WORK TO COMPLETE >> State how many lines of the entries hold the string "reviewer", and nothing more.

DATA PROVIDED >>
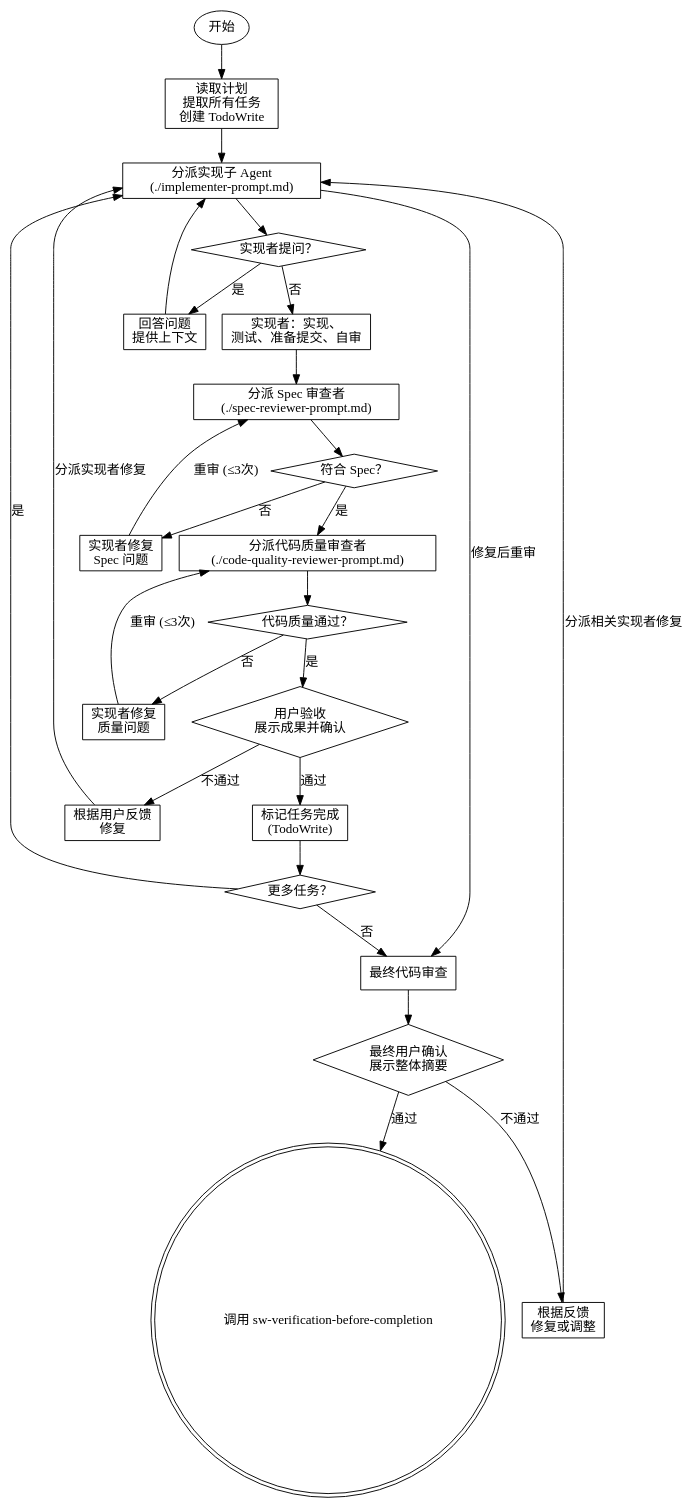
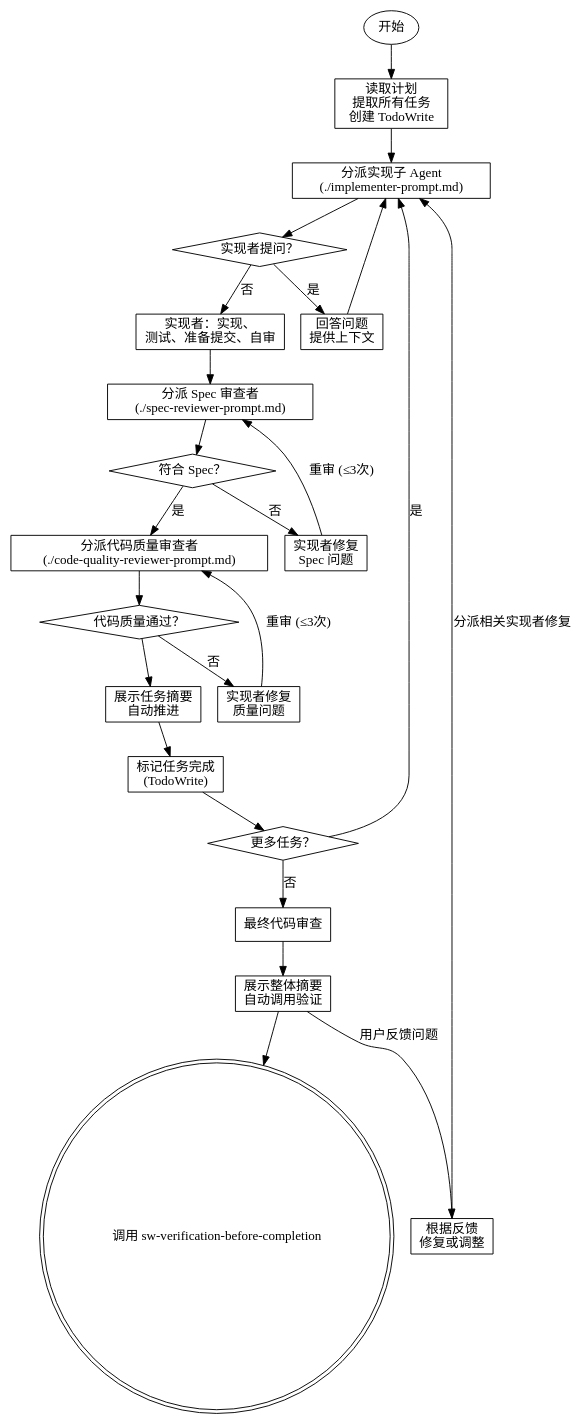
Before and after one commit to vaycentsun/sw-superpower: the second of 2 diagrams in sw-subagent-development/SKILL.md, drawn with Graphviz. The commit also changed other lines of this file and 8 other files, not shown here.

````diff
--- a/sw-subagent-development/SKILL.md
+++ b/sw-subagent-development/SKILL.md
@@ -38,53 +38,49 @@
 ```dot
 digraph process {
   rankdir=TB;
   
   start [label="开始", shape=ellipse];
   read_plan [label="读取计划\n提取所有任务\n创建 TodoWrite", shape=box];
   dispatch_impl [label="分派实现子 Agent\n(./implementer-prompt.md)", shape=box];
   impl_asks [label="实现者提问？", shape=diamond];
   answer [label="回答问题\n提供上下文", shape=box];
   impl_work [label="实现者：实现、\n测试、准备提交、自审", shape=box];
   dispatch_spec [label="分派 Spec 审查者\n(./spec-reviewer-prompt.md)", shape=box];
   spec_ok [label="符合 Spec？", shape=diamond];
   fix_spec [label="实现者修复\nSpec 问题", shape=box];
   dispatch_code [label="分派代码质量审查者\n(./code-quality-reviewer-prompt.md)", shape=box];
   code_ok [label="代码质量通过？", shape=diamond];
   fix_code [label="实现者修复\n质量问题", shape=box];
-  user_accept [label="用户验收\n展示成果并确认", shape=diamond];
-  fix_user [label="根据用户反馈\n修复", shape=box];
+  show_summary [label="展示任务摘要\n自动推进", shape=box];
   mark_done [label="标记任务完成\n(TodoWrite)", shape=box];
   more_tasks [label="更多任务？", shape=diamond];
   final_review [label="最终代码审查", shape=box];
-  user_final [label="最终用户确认\n展示整体摘要", shape=diamond];
+  show_final [label="展示整体摘要\n自动调用验证", shape=box];
   fix_final [label="根据反馈\n修复或调整", shape=box];
   finish [label="调用 sw-verification-before-completion", shape=doublecircle];
   
   start -> read_plan;
   read_plan -> dispatch_impl;
   dispatch_impl -> impl_asks;
   impl_asks -> answer [label="是"];
   answer -> dispatch_impl;
   impl_asks -> impl_work [label="否"];
   impl_work -> dispatch_spec;
   dispatch_spec -> spec_ok;
   spec_ok -> fix_spec [label="否"];
   fix_spec -> dispatch_spec [label="重审 (≤3次)"];
   spec_ok -> dispatch_code [label="是"];
   dispatch_code -> code_ok;
   code_ok -> fix_code [label="否"];
   fix_code -> dispatch_code [label="重审 (≤3次)"];
-  code_ok -> user_accept [label="是"];
-  user_accept -> fix_user [label="不通过"];
-  fix_user -> dispatch_impl [label="分派实现者修复"];
-  user_accept -> mark_done [label="通过"];
+  code_ok -> show_summary;
+  show_summary -> mark_done;
   mark_done -> more_tasks;
   more_tasks -> dispatch_impl [label="是"];
   more_tasks -> final_review [label="否"];
-  final_review -> user_final;
-  user_final -> fix_final [label="不通过"];
+  final_review -> show_final;
+  show_final -> fix_final [label="用户反馈问题"];
   fix_final -> dispatch_impl [label="分派相关实现者修复"];
-  dispatch_impl -> final_review [label="修复后重审"];
-  user_final -> finish [label="通过"];
+  show_final -> finish;
 }
 ```
````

TASK RESPONSE >> 2